START TASK DATA

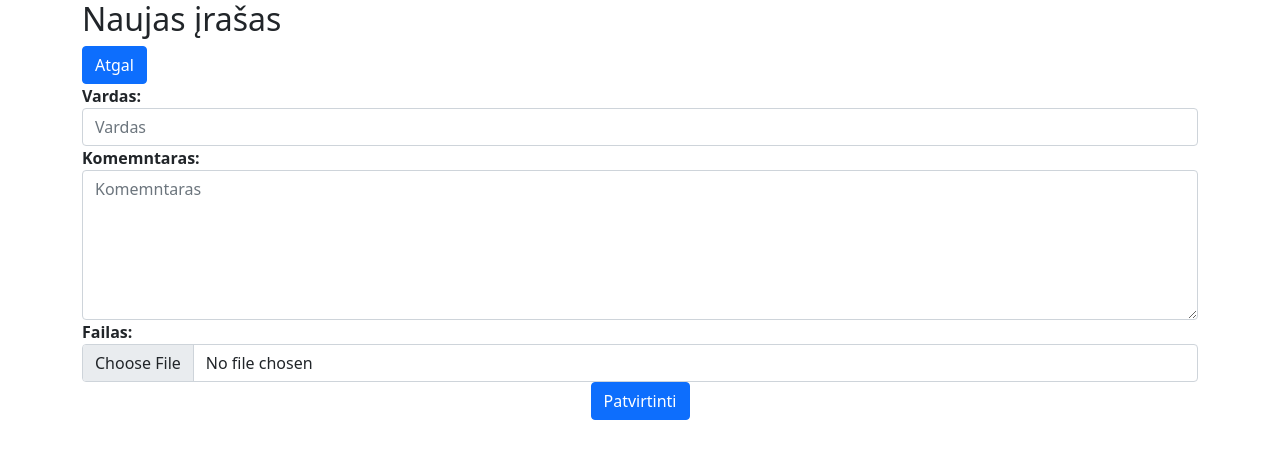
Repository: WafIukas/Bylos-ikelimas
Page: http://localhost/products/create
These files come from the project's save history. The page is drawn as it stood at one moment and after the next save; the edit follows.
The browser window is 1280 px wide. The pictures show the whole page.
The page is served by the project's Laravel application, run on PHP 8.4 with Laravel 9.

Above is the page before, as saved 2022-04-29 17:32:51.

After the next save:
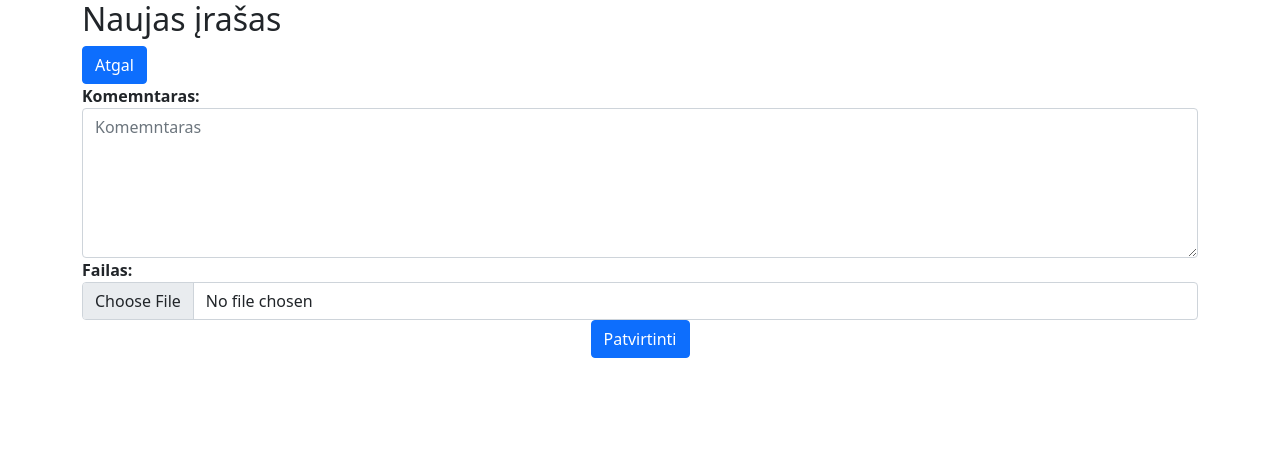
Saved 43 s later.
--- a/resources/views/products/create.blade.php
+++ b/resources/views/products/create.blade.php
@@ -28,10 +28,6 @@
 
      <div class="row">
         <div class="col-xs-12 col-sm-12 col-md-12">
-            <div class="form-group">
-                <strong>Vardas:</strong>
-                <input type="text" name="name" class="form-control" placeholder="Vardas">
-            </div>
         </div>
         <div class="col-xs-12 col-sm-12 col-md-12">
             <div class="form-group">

END TASK DATA

EXERCISE DESCRIPTION: Set down exactly the lines from the one that contains "--- a/resources/views/products/create.blade.php" to the final line above, both included, and nothing more.

TASK OUTPUT:
--- a/resources/views/products/create.blade.php
+++ b/resources/views/products/create.blade.php
@@ -28,10 +28,6 @@
 
      <div class="row">
         <div class="col-xs-12 col-sm-12 col-md-12">
-            <div class="form-group">
-                <strong>Vardas:</strong>
-                <input type="text" name="name" class="form-control" placeholder="Vardas">
-            </div>
         </div>
         <div class="col-xs-12 col-sm-12 col-md-12">
             <div class="form-group">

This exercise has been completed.